One reason is that the EU’s CO2 limits for passenger cars and subsidies for electric vehicles are “extremely inefficient [expensive] and hardly effective instruments” to achieve emission reduction in the transport sector. While government incentives and mandates may push people toward buying government-favoured vehicles, radical climate and energy policies decrease investment in energy-intensive sectors such as metals and chemicals. This will further increase the cost of new German cars.

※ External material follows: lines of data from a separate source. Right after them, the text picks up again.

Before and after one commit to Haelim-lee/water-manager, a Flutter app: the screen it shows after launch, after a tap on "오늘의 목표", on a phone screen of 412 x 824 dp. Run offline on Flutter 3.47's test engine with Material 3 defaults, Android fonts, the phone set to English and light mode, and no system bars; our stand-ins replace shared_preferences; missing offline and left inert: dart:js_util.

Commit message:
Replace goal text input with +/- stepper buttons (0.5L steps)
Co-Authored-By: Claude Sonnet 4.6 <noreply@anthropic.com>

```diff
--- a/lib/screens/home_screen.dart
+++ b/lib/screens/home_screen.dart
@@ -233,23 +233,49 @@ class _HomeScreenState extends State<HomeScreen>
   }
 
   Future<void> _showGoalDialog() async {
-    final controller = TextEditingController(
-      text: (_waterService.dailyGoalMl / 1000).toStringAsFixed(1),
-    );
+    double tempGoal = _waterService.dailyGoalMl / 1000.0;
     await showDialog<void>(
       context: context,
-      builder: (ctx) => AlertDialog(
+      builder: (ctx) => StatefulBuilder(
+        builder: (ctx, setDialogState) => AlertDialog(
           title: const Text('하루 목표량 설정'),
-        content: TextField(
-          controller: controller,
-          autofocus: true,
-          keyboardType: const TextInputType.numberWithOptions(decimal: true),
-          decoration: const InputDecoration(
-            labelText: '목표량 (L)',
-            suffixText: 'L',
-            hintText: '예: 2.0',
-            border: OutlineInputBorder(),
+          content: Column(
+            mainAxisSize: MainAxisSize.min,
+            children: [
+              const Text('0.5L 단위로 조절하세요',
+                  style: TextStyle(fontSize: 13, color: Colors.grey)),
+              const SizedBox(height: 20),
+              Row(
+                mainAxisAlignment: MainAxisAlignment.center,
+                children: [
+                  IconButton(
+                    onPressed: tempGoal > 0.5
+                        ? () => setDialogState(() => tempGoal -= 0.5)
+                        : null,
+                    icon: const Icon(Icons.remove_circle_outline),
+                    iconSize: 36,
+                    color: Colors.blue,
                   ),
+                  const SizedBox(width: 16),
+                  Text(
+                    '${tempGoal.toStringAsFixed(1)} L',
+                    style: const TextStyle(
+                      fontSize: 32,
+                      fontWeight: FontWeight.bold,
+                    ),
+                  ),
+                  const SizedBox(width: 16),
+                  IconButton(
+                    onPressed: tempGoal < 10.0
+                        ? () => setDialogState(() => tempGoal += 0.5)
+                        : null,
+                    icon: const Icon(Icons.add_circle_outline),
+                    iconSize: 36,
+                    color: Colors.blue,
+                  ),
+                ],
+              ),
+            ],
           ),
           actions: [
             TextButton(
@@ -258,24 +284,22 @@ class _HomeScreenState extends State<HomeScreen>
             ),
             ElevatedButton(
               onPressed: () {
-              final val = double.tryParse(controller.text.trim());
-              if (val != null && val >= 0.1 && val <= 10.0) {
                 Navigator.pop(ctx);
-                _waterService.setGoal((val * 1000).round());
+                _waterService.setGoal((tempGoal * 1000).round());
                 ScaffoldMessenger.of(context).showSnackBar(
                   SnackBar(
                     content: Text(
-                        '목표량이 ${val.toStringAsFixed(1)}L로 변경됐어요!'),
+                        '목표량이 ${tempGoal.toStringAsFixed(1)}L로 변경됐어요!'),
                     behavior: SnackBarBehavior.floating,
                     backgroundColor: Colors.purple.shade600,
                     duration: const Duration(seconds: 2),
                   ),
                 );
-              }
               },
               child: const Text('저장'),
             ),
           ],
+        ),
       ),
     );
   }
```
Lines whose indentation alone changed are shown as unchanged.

Despite the push for green energy and electric vehicles, the German Trade Union Confederation reports that the number of ‘green’ jobs in the German renewables sector had fallen from 300,000 in 2011 to just 150,000 in 2018. Many of these lost jobs were due to the collapse of Germany’s solar power industry, as companies were forced out of business by Chinese manufacturers that undercut German prices – and had much easier access to raw materials.
The track record for American renewable industry jobs vis-à-vis Chinese competition has mimicked the German experience. A primary reason is China’s near-monopoly on rare-earth metals essential for the green revolution. Despite these realities, Biden’s “climate envoy” John Kerry recently said displaced American oil and gas workers can simply and easily go to work making solar panels.
Energy economist Tilak Doshi agrees the West’s fascination with renewables-only decarbonization and ultimately de-industrialization is a recipe for economic suicide. He notes that Germany’s plan involves behemoth wind turbines with blades made of petroleum-based, Fiberglas-reinforced resins; motors built with iron and rare earths extracted, processed and smelted using fossil fuels; concrete that requires fossil fuels; and factories run on coal and natural gas. Solar panels have the same pedigree.
The turbines and panels are installed in forests, grasslands, farmlands and coastal areas, where they destroy scenic vistas and wildlife habitats. Turbine blades kill endangered birds and bats.
The result of this save-the-planet zeal?
Germany has a burgeoning 17 per cent poverty rate, thanks largely to its shutdown of reliable nuclear and fossil fuel power plants and the resultant skyrocketing electricity prices for homes, factories, businesses and hospitals over the past 15 years.
Back in the U.S., California operates the world’s fifth largest economy by importing most of its crude oil from overseas (despite massive in-state reserves) and a third of its electricity from other states (also for political expediency).
As a result, Californians now pay 60 per cent more than the national average for residential, commercial and industrial electricity, while enduring frequent rolling blackouts due to pricey weather-dependent energy and pathetic forest management. People and industries are fleeing the state.
And Biden wants to turn the rest of the United States into California!
Duggan Flanakin is director of policy research at the Committee For a Constructive Tomorrow (www.CFACT.org). This column was supplied by the Frontier Centre for Public Policy.
Duggan is one of our Thought Leaders. For interview requests, click here.
The views, opinions and positions expressed by columnists and contributors are the authors’ alone. They do not inherently or expressly reflect the views, opinions and/or positions of our publication.